JournalInternational Journal of Environmental Research and Public Health
Volume16
Issue17
Date Published2019 08 23
ISSN Number1660-4601
KeywordsJob resources, sociodemographics
Abstract

Salutary retirement policy depends on a clear understanding of factors in the workplace that contribute to work ability at older ages. Research in occupational health typically uses either self-reported or objective ratings of the work environment to assess workplace determinants of health and work ability. This study assessed whether individual characteristics and work-related demands were differentially associated with (1) self-reported ratings of job resources from older workers in the Health and Retirement Study, and (2) corresponding objective ratings of job resources from the Occupational Information Network (O*NET). Results from regression and relative weights analyses showed that self-reported ratings were associated with self-reported job demands and personal resources, whereas corresponding O*NET ratings were associated with differences in gender, race, or socioeconomic standing. As a result, subjective ratings may not capture important aspects of aging workers' sociodemographic background that influence work ability, occupational sorting, opportunities for advancement, and ultimately the job resources available to them.
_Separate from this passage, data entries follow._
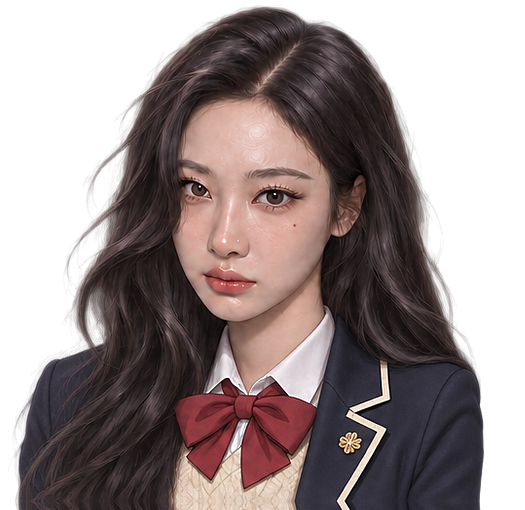
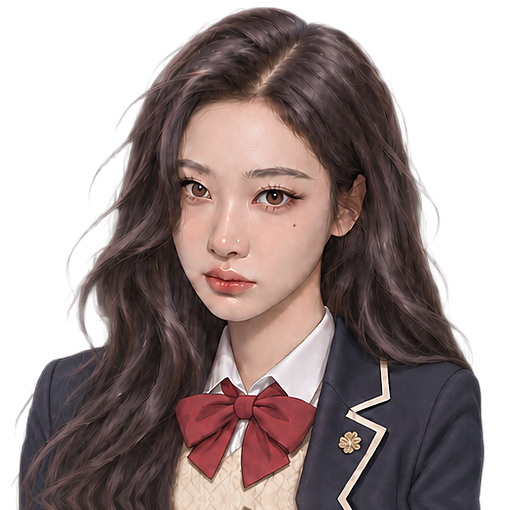
Solar's HOAX faces: Kat's improved casual, school and party sheets, same placement

diff --git a/femc-game.html b/femc-game.html
@@ -37,7 +37,7 @@
   <!-- Art indexes, and the battle game's data, rules and save shape (the field menu reads levels, Personas and gear through
        them; the fights themselves run in femc-battle.html?embed=1 inside this page). -->
   <script src="assets/femc/portraits/index.js?v=157"></script>
-  <script src="assets/femc/portraits/scale.js?v=173"></script>
+  <script src="assets/femc/portraits/scale.js?v=174"></script>
   <script src="assets/femc/portraits/place.js?v=7"></script>
   <script src="assets/femc/tarot/index.js?v=132"></script>
   <script src="assets/femc/battle/data.js?v=41"></script>

diff --git a/assets/femc/portraits/scale.js b/assets/femc/portraits/scale.js
@@ -296,4 +296,4 @@ window.FEMC_PORTRAIT_SCALE = {
 window.FEMC_PORTRAIT_DROP = { fuuka: 0.08, jaemin: 0.08, chenle: 0.14 }; // jungwon's 0.1 was for the old set (batch 51)
 
 /* Bump when portrait images change, so browsers fetch the new faces. */
-window.FEMC_PORTRAIT_V = 32;
+window.FEMC_PORTRAIT_V = 33;

diff --git a/CLAUDE.md b/CLAUDE.md
@@ -180,6 +180,7 @@ Kat approved lighter art batches: aim for 4–6 images, check mappings/loading a
 **Art batch 144 (Nov 7; 40 New Adds backgrounds, EPILOGUE-BACKGROUND-PROMPTS.md):** all of HOAX H1-H19 and strangers S1-S22 but S14 (sunroom) as `assets/femc/bg/<name>.webp` q86 native; Kat's `epi-s-annex-night.png` = `epi-s-annex` (S10). Batch 143's files she also dropped in New Adds match by sha256, untouched. New names wired: hoax/world.js Yeobo's → `epi-h-yeobos` / `-night` (both Yeobo's activities too; `yeobos-cafe` stays for the main game), park / council room evening slots, School → `epi-h-hallway` / `-night` (+ `school.bg`; `flashback-hamlim-hallway` stays for links / Stay); strangers/world.js kitchen day `epi-s-lee-kitchen-day` (its before-light / midnight lines carry `bg: 'epi-s-lee-kitchen'`: people-crew 4:30 paper, story-w1 x2, story-w3, story-end), gate night `epi-s-gate-night`, plain Lee House → `epi-s-front-room` both slots (+ piano activity; story-end's koi back-step line → `epi-s-garden-day`), Lee House at Midnight → `epi-s-stairs-night` (its one scene is the landing), harbor / fish market midnight → the new night pictures (weatherFx.outdoor). Place Prompt Attachments BG copies refreshed (16; old ones in `Old/` "(before batch 144)"). DATA_V 68, epilogue v72.
 **Art batch 145 (Nov 7; 10 New Adds files):** HOAX 36D-F, 36I-K CGs (`{ cg }` pairs as FEMC-ART-WIRING said; the party one sits inside `R.partyMingle`, so all three party routes show it; cgFocus, `ALBUM.hoax`), 36G `epi-h-jihoon-car` (both slots, sealed) and 36H `epi-h-yeobos-back` (outdoor). Nana's faces (38A) → `Character Portraits/Nana-HOAX/` → `femc-portraits.py nana-hoax` (SAME_SCALE), scale.js 1.12, placements (face [0.985, 0.5], Kat nudge {s 0.95, m 1}), hoax/world.js `faces.nana`; no `s: 'nana'` lines exist yet. Nana's booth poses (38B, Kat's name `nana-booth-poses.png`) cut to `booth/nana-0..5.webp`, unused until 38C and the HOAX booth. `CG - Nana (HOAX).png` attachment = his new neutral. DATA_V 69, epilogue v73, places v72, portraits index v157, scale v172, place v6.
 **Art batch 146 (Nov 7; New Adds):** HD poses for The Moon / The Star / The Lovers / Black Rose (`femc-hd-poses.py` LOOKS gained Kat's folders `The Moon Poses/` `moon-`, `The Star Poses/` `star-`, `The Lovers Poses/` `lovers-`, `Black Rose Poses/` `rose-`; 18 each); polaroids 39A, C-I (Kat's `polaroid-snow-way.png` = hoax-snow-way: the tool ran on a scratch copy with the right name); Solar's HOAX booth sheet 38C → `booth/solar-hoax-0..5` (the HOAX booth itself is still to build). Kat's three `improved-*` HOAX face sheets went back to `WIP/` at her ask (she's Photoshopping them). ready.js v43, booth/index v3, polaroids/index v3.
+**Solar's improved HOAX faces (Nov 7):** Kat's `WIP/improved-solar-hoax.png`, `improved-solar-hoax-school.png`, `improved-party-hoax-solar.png` (same drawings as batch 143's, retouched; template match 1.00 scale) re-cut with `tools/femc-hoax-solar-recut.py <sheet> <dir> 0.958 | 0.974 | 1.574` onto the same canvases (alpha IoU 0.98-0.99, so placement unchanged). Kat may still Photoshop them: re-run the same three commands on her new files. Attachment copies refreshed (old in `Old/`). FEMC_PORTRAIT_V 33, scale.js v174.
 **Fitting room couple partner (Nov 7, Kat: the partner's scene face had no shoulders, was too zoomed in and covered Solar's outfit):** fitting.js `partner()` shows the mate's HD pose (victory → peace → thumbsup → arms-crossed → wave, else the set's first) at Solar's hip-up scale × 0.94, head placed from the set's fig.json, centred ~20% in from the right edge, behind Solar; the name bubble sits low on the right; lean softened (-1.5°). No HD set → the outfit's battle frame as before. All six couple mates have HD sets. fitting.js v2. Unverified in a browser (laptop: light checks only).
 **Everything visible from the start (Nov 7, Kat: "all of the outfits in the game should be visible from the beginning of the game, you just can't GET some of them yet").** cosmetics.js (comment above `featShow`): pulls are unchanged (`pool`, `featOf`, `banners()` = the month's banners, met fighters only). Shown: the Wardrobe lists every non-retired look of every fighter (`visible`), the meter counts every ready outfit, the note under a look says how to get it (`gettable`: art coming / capsule / meet <name> first / featured now on <banner> / any time, featured on <banner> in <month>); the Boutique lists every banner (`allBans`: running first, then by `nextRun` in game order April → March; `.soon` tabs say Opens in <month> / Ran in <month> / Nothing you can pull yet), a non-running one is viewable (`viewBan`) with Pull ×1 / ×10 disabled and adopted as the pick once its month comes; featured strips show unmet fighters' looks dimmed with a lock (`li.unmet`), the hero plate says "Meet <name> to pull it". fitting.js partner no longer needs the mate met. cosmetics v50, boutique.css v3, fitting v3. Smoke-rendered in jsc with stubs (17 banner tabs, 14 soon); not browser-tested; tests/femc_cosmetics.py probably expects the old met-only Wardrobe and running-only tabs: update on the PC.
 **Seasonal outfits setting (Nov 7, Kat: keep it on by default, some players might not want it):** core.js DEFAULTS `seasonLook: true`; Settings → Story → Seasonal outfits (ui.js settingRows, after Date card); ui.js `homeLook` uses `HOME_SEASON` only while it's on (Default / no outfit then shows her own look all year). core v88, ui v77.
Future studies should consider including both subjective and objective measures to capture individual and societal level processes that drive the relationship between work, health, and aging.

URLhttps://www.ncbi.nlm.nih.gov/pubmed/31443601
DOI10.3390/ijerph16173058
User Guide Notes

http://www.ncbi.nlm.nih.gov/pubmed/31443601?dopt=Abstract

Alternate JournalInt J Environ Res Public Health
Citation Key10375
PubMed ID31443601
PubMed Central IDPMC6747317
Grant ListT32 AG000221 / AG / NIA NIH HHS / United States
U01 AG009740 / AG / NIA NIH HHS / United States
K01 DK106322 / DK / NIDDK NIH HHS / United States
R00 AG056599 / AG / NIA NIH HHS / United States
K99 AG056599 / AG / NIA NIH HHS / United States
P30 AG012846 / AG / NIA NIH HHS / United States